Meanwhile, opponents of the bill held their first rally and vowed to defeat the legislation.
VPR's Bob Kinzel reports:
(Francis Brooks) "You are in here observing this committee at work. If someone says something that you like, you're not allowed to applaud cheer...
(Kinzel) That's Sergeant at Arms Francis Brooks giving instructions to hundreds of people who jammed the main hallways of the Statehouse.
There were so many people that the hearing was delayed for half an hour to see if the meeting could be moved to a larger conference room.
When a decision was made not to move the hearing, many opponents complained that they were being denied access to this public process.
At the start of the meeting, Senate Judiciary chairman Dick Sears asked if gay marriage provides more specific legal benefits than Vermont's current system of Civil Unions.
That question was answered by former Shelburne Rep.Tom Little. He chaired the House Judiciary committee in 2000 when the Civil Union law was passed and most recently, he chaired a special commission on Family Recognition and Protection. Little said the answer is probably no:
(Little) "That is a Vermont same sex marriage could share many perhaps most of the deficiencies of a Vermont Civil Union considering the non recognition of both by federal law and by the laws of all but a handful of the states."
(Kinzel) But Little said a gay marriage law would provide certain intangible but important benefits that the Civil Union law, also known as Act 91, doesn't include:
(Little) "There may be no better evidence of a deficiency of Act 91 than the continuing debate over the ownership of the word marriage. Marriage carries the benefits and burdens of thousands of years of human experience unique to a male female social institution the testimony underscored why lesbian and gay couples desire access to the word marriage it's current and historical meaning significance in how they and their supporters believe that access to it is their constitutional right."
(Kinzel) Greg Johnson is a professor at Vermont Law School who urged lawmakers to pass the Civil Union law in 2000. He says he no longer believes that the "separate but equal" approach of the law is good public policy:

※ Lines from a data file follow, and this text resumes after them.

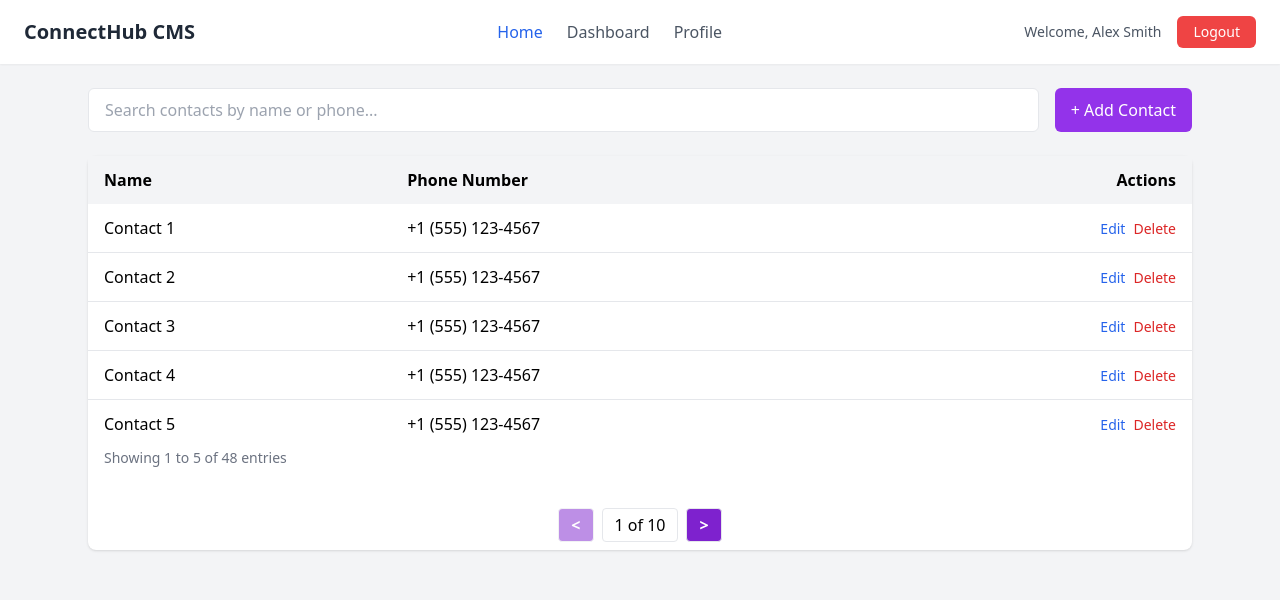
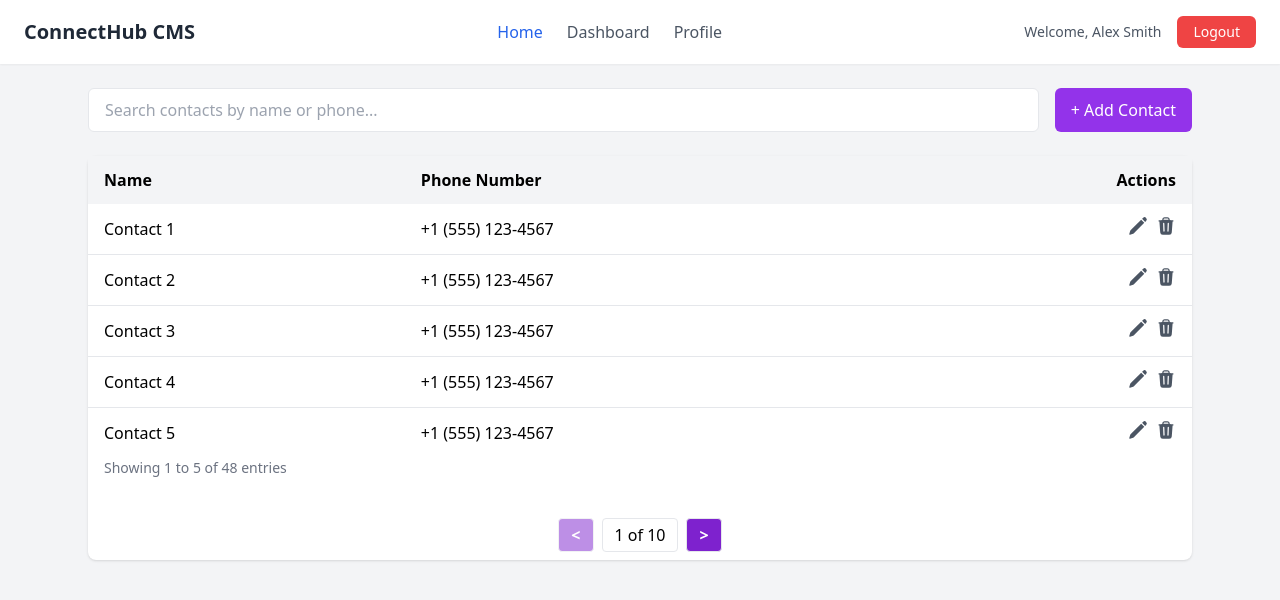
Before and after one commit to muhammadanascode/contact-management-frontend, a React (Create React App) app: page / in a window 1280 px wide. Shown: the top 600 px of the page. Built offline with nearby package versions, Linux system fonts and the light colour scheme.

Commit message:
feat: Added icons istead of text

```diff
--- a/src/components/ContactItem.js
+++ b/src/components/ContactItem.js
@@ -1,11 +1,17 @@
+import { PencilIcon, TrashIcon } from '@heroicons/react/24/solid'
+
 const ContactItem = ({ contact }) => {
   return (
     <tr className="border-b last:border-none">
       <td className="py-3 px-4">{contact.name}</td>
       <td className="py-3 px-4">{contact.phone}</td>
       <td className="py-3 px-4 text-right space-x-2">
-        <button className="text-blue-600 text-sm">Edit</button>
-        <button className="text-red-600 text-sm">Delete</button>
+        <button className="text-gray-600 text-sm">
+            <PencilIcon className="w-5 h-5" />
+        </button>
+        <button className="text-gray-600 text-sm">
+            <TrashIcon className="w-5 h-5" /> {/* Delete */}
+        </button>
       </td>
     </tr>
   );
```
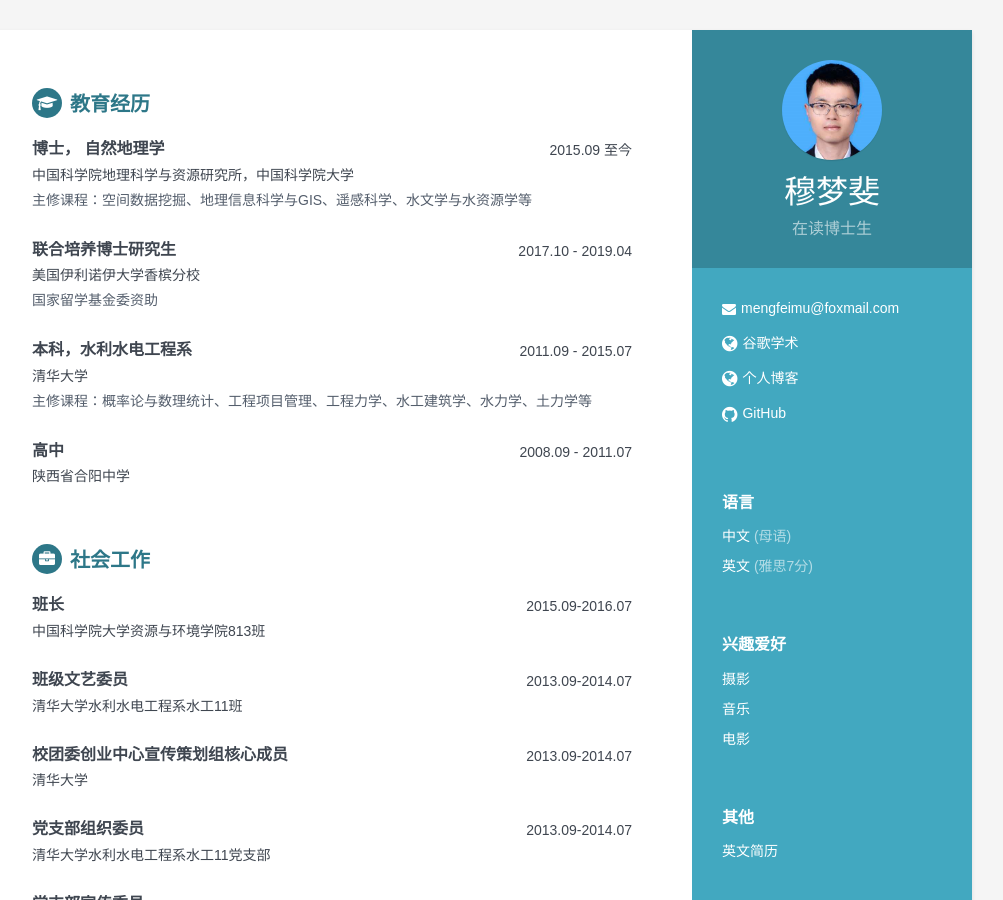
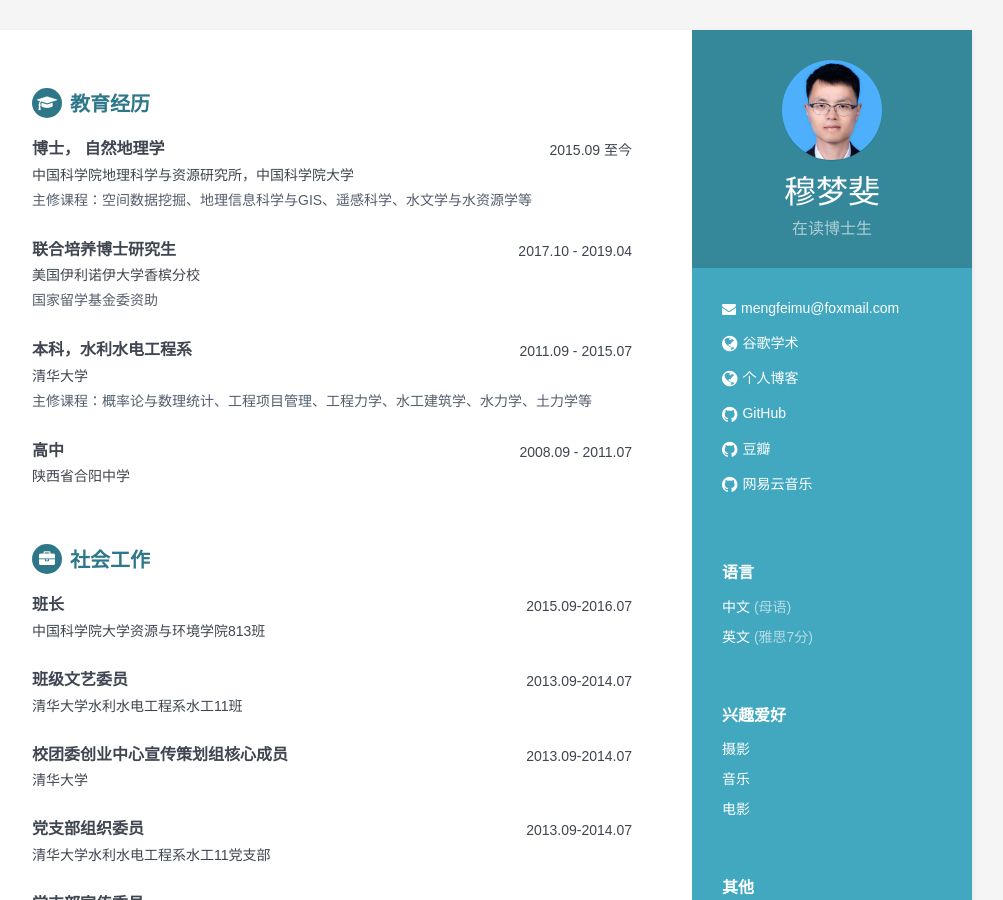
Before and after one commit to mengfeimu/cv-zh, a Jekyll site: the page built from index.html, in a window 1280 px wide and 900 px high. Shown: the whole window, without its empty margins (168-1171 px from the left). Built offline with Jekyll 4.4.1, drawn with Linux system fonts in a browser that asks for light colours.

Commit message:
add douban and wangyiyun

```diff
--- a/_config.yml
+++ b/_config.yml
@@ -28,6 +28,8 @@ website: mengfeimu.github.io #do not add http://
 google_scholar: https://scholar.google.ch/citations?user=9w4QGdYAAAAJ
 #linkedin: alandoe
 github: mengfeimu
+douban: 69925681
+wangyiyun: 596389080
 #twitter: '@webjeda'
 #Update all the sections by editing the files inside _data folder.
 
--- a/_includes/sidebar.html
+++ b/_includes/sidebar.html
@@ -42,9 +42,19 @@
            <li class="github"><i class="fa fa-github"></i><a href="http://github.com/{{site.github}}" target="_blank">GitHub</a></li>
            {% endif %}
 
+           {% if site.douban %}
+           <li class="github"><i class="fa fa-github"></i><a href="https://www.douban.com/people/{{site.douban}}" target="_blank">豆瓣</a></li>
+           {% endif %}
+
+           {% if site.douban %}
+           <li class="github"><i class="fa fa-github"></i><a href="https://music.163.com/#/user/home?id={{site.wangyiyun}}" target="_blank">网易云音乐</a></li>
+           {% endif %}
+
            {% if site.twitter %}
            <li class="twitter"><i class="fa fa-twitter"></i><a href="https://twitter.com/{{site.twitter}}" target="_blank">{{site.twitter}}</a></li>
            {% endif %}
+
+
 
        </ul>
    </div><!--//contact-container-->
```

(Johnson) "The question is still an open one here in Vermont since it's not one that the Vermont Supreme Court had to deal with however since Baker a clear trend has been to find that a separate system of Civil Union is unequal and discriminatory the Massachusetts Supreme Judicial court certainly thought the word marriage matters the Court cited Brown vs. Board of Education said flatly that separate is not equal."
(Kinzel) The committee will continue to take testimony all week and senator Sears says he hopes his panel will vote on the bill on Friday.
For VPR News, I'm Bob Kinzel in Montpelier.